The growing botanical importance of the park encouraged further horticultural improvements such as the creation of a Japanese Garden by park apprentices in 1969, a haven of peace and tranquility, sheltered from the wind and pervaded by the sound of trickling water.
|The Pond in the Japanese Garden|
|The Japanese Garden in Winter|
|The Text Garden
This garden is planted in yew and box to form the names of flowers when viewed from above (see image on Google Earth).
|The Rhododendron Walk
This path presents a stunning display of rhododendron and azalea blossoms during May. The azaleas also perfume the air with an intoxicating scent.
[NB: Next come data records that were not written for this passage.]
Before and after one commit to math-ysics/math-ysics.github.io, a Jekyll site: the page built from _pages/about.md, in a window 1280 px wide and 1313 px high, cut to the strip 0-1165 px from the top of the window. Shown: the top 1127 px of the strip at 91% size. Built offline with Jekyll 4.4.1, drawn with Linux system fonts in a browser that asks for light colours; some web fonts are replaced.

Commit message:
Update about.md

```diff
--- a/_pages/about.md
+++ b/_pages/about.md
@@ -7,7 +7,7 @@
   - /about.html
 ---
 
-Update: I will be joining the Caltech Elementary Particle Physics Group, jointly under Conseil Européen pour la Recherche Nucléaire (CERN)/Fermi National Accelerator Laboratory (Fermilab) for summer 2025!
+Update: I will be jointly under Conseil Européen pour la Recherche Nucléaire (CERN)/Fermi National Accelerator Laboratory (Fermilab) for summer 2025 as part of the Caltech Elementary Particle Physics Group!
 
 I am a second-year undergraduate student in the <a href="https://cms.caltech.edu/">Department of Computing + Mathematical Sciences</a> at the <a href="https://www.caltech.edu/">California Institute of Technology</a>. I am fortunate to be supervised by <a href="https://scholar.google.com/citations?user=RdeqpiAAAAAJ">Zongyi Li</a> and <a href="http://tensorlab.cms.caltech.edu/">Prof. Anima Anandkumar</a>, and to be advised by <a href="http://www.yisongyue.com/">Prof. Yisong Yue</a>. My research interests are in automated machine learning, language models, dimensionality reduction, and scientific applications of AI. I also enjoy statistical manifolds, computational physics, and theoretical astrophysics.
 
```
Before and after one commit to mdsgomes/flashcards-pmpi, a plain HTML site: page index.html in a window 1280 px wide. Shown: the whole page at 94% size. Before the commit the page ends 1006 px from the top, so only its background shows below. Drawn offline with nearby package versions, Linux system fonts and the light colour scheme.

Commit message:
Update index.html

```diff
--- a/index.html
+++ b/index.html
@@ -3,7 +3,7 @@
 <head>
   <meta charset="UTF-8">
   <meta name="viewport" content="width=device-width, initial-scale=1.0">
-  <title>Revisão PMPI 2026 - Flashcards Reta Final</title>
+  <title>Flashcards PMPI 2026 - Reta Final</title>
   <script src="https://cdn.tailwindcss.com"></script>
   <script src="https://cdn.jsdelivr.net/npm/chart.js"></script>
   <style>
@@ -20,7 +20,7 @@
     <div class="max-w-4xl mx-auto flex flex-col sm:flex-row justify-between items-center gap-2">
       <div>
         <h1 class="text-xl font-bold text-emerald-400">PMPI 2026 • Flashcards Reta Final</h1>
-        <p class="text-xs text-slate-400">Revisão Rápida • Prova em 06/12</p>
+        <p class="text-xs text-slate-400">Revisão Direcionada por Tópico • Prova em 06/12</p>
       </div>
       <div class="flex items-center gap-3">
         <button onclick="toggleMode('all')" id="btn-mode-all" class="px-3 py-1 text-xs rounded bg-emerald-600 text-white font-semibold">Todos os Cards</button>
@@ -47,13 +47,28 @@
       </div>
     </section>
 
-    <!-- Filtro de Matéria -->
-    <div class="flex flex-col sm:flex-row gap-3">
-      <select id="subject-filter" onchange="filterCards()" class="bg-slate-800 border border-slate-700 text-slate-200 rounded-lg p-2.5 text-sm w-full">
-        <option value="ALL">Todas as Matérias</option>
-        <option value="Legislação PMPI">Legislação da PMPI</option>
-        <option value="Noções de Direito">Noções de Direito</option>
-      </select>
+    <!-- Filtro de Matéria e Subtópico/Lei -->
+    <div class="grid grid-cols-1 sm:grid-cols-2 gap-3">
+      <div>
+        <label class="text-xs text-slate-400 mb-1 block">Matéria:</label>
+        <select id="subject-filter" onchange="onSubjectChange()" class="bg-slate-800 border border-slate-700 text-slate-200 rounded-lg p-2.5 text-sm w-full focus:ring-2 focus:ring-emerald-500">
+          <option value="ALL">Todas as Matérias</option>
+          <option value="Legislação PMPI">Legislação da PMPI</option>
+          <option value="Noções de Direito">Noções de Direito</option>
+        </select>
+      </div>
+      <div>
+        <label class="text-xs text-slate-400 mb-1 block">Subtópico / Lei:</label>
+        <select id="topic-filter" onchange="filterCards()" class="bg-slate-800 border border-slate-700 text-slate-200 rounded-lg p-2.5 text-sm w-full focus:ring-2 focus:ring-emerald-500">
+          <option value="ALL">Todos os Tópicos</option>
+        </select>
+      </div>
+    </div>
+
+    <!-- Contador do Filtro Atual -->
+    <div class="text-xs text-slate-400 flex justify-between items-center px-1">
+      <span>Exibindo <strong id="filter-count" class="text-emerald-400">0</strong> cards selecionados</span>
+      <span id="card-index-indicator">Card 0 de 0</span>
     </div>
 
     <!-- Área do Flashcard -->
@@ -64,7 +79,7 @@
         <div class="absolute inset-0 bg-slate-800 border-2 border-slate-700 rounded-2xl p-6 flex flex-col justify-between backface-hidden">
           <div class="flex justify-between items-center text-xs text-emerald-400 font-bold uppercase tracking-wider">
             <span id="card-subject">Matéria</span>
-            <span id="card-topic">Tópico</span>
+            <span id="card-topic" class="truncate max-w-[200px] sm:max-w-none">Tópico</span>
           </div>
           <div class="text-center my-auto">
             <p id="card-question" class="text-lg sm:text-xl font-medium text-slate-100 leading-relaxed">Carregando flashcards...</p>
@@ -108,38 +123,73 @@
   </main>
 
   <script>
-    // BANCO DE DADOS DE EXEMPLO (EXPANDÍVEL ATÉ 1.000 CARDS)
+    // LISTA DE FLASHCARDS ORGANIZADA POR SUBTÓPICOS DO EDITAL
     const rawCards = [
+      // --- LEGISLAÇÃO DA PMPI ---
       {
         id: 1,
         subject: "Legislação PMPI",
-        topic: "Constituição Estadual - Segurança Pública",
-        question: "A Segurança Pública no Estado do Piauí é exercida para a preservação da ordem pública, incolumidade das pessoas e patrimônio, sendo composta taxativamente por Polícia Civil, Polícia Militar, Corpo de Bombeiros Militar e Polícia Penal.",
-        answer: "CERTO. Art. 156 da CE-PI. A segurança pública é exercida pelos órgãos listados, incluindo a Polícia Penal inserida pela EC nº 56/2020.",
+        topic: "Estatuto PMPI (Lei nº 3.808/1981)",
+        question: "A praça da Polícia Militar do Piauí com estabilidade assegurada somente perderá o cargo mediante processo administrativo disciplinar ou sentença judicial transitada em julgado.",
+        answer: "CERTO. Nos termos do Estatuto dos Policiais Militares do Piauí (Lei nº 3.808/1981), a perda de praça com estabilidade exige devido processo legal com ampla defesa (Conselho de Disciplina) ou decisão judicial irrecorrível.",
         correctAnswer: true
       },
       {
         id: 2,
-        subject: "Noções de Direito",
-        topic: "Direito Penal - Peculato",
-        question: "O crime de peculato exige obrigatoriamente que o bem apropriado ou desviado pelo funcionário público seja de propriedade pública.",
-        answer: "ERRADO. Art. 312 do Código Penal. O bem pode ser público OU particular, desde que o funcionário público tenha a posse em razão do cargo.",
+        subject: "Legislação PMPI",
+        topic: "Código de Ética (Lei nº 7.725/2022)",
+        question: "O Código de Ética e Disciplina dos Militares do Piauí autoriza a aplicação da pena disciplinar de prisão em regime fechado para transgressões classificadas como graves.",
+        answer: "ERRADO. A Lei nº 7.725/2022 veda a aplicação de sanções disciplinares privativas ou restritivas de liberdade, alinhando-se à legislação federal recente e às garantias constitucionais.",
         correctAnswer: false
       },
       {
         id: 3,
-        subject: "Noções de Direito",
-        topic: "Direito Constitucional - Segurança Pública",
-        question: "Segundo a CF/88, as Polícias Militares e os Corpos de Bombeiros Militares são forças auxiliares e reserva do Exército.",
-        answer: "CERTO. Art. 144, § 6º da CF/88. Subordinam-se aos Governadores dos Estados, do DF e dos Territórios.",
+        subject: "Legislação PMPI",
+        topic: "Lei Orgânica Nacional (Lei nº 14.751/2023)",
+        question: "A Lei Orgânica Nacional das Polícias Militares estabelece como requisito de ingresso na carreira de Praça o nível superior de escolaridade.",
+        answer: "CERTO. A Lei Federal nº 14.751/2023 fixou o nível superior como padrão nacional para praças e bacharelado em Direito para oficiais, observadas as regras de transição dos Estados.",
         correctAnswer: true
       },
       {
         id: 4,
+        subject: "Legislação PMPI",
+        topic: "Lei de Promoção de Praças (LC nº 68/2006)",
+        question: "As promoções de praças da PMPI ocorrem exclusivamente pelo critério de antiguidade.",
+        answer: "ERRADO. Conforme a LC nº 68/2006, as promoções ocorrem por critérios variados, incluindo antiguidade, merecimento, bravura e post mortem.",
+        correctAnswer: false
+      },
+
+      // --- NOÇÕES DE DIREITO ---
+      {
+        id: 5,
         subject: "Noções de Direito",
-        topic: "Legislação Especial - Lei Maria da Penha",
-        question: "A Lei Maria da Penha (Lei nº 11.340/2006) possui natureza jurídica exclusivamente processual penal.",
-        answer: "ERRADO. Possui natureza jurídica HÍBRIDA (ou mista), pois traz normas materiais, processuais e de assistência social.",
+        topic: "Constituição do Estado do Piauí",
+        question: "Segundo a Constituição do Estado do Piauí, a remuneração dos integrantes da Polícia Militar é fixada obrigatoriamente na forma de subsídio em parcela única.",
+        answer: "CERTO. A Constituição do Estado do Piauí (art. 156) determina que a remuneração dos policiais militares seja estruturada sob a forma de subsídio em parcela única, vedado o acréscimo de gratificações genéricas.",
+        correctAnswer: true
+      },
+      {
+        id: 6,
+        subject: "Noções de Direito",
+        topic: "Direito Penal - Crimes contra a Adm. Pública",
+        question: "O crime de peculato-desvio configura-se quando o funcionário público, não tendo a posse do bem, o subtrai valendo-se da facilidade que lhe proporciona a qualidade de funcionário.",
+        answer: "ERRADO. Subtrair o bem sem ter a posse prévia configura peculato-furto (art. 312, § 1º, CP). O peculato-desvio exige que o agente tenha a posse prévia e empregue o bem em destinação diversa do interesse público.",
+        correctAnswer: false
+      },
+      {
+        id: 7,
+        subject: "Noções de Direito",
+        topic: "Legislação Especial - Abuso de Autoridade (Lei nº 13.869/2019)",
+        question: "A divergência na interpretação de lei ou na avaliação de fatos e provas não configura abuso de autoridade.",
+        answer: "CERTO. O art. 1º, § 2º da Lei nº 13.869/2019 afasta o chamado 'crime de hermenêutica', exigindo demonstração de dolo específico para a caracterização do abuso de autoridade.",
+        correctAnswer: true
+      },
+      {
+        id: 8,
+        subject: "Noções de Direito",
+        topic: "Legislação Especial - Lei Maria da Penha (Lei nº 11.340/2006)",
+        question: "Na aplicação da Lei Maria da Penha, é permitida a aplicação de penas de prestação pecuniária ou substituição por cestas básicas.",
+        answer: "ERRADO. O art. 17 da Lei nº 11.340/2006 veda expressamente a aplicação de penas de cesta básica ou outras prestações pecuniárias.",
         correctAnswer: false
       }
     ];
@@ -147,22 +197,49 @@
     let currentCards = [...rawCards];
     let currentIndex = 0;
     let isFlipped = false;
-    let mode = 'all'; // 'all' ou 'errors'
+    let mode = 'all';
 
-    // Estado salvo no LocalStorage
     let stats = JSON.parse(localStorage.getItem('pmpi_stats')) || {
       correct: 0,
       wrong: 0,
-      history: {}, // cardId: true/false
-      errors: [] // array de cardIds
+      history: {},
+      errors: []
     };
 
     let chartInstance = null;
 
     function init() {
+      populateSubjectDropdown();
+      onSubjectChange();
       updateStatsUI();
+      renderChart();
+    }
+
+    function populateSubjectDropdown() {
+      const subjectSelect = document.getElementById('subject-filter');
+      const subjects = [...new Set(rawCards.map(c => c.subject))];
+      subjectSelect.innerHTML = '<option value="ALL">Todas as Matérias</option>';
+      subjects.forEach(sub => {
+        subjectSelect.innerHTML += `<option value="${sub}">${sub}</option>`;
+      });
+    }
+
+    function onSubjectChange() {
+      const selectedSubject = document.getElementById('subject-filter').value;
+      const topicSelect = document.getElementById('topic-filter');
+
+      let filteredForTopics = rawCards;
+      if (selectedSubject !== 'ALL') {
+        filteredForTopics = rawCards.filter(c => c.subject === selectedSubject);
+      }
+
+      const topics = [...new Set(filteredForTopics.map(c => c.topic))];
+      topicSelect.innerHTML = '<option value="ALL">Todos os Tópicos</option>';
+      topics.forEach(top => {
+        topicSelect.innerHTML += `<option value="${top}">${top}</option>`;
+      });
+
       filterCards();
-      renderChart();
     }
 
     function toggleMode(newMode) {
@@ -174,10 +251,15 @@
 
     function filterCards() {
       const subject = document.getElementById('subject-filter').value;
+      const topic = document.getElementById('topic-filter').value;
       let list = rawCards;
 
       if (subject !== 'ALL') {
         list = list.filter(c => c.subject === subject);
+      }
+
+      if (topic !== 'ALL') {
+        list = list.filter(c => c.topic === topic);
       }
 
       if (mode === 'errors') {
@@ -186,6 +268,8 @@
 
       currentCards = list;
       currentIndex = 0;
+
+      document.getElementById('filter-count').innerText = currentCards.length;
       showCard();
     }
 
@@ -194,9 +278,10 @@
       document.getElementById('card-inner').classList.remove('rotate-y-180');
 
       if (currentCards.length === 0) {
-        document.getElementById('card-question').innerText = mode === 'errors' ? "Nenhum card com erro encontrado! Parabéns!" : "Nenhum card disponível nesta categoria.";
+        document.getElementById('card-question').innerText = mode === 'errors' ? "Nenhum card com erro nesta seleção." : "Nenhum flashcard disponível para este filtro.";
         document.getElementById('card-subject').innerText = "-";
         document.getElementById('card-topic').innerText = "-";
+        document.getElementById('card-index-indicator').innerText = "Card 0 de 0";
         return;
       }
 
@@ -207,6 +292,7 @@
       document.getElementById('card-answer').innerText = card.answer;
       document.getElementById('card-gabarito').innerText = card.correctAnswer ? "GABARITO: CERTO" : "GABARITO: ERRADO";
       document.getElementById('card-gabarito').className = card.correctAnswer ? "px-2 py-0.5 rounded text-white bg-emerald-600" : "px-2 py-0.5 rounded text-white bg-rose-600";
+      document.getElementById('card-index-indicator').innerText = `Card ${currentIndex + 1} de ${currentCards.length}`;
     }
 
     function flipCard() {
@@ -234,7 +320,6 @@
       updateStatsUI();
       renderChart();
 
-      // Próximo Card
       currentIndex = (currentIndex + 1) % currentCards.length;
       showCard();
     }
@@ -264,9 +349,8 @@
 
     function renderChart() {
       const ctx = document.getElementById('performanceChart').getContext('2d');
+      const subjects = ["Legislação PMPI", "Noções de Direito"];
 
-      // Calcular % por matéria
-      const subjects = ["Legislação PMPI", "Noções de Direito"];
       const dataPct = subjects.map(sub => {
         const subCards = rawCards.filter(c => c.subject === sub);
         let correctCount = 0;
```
|The Bidston Court Gates
In 1974, a fine set of elaborate wrought iron gates was donated to the park. These originally stood at Bidston Court, Birkenhead, which was demolished in 1930 and rebuilt as Hill Bark in Royden Park, Wirral.
|The Path to the Rose Garden ...
Half way along the Rhododendron Walk is this little path, which leads to the Rose Garden.
|... and in Winter|
The 7 acre (3 ha) boating lake was constructed as part of the government supported unemployment relief scheme that built the Jubilee Drive. It opened in 1933 but is no longer used for boating.
|The Lake in Winter|
|The Bog Garden
The Bog Garden was originally a natural pond that had been used for dumping during the blitz. It was opened in 1955 with a stone bridge spanning a winding waterway, a valuable habitat for aquatic plants and animals.
|The Allerton Oak in Autumn
Allerton was mentioned in the Domesday Book of 1086 when the entire population of Lancashire south of the River Ribble was less than 2000. The Allerton Oak is said to be about 1000 years old. In mediaeval times, it reputedly provided shelter for sittings of the local Hundred Court. Its dilapidated state may be due to the explosion of the gunpowder ship Lotty Sleigh over three miles away on the River Mersey in 1864. It is dependent upon a number of props that hold it up like something in a Salvador Dali painting.
|The Allerton Oak in Summer
Still vigorous in its summer garb.
|The Allerton Oak In Winter|
|Calderstones Park at liverpool.gov.uk|
|The Calderstones by Mike Royden|
|Rare Trees of Calderstones Park|
|The Reader Organisation at Calderstones Mansion House|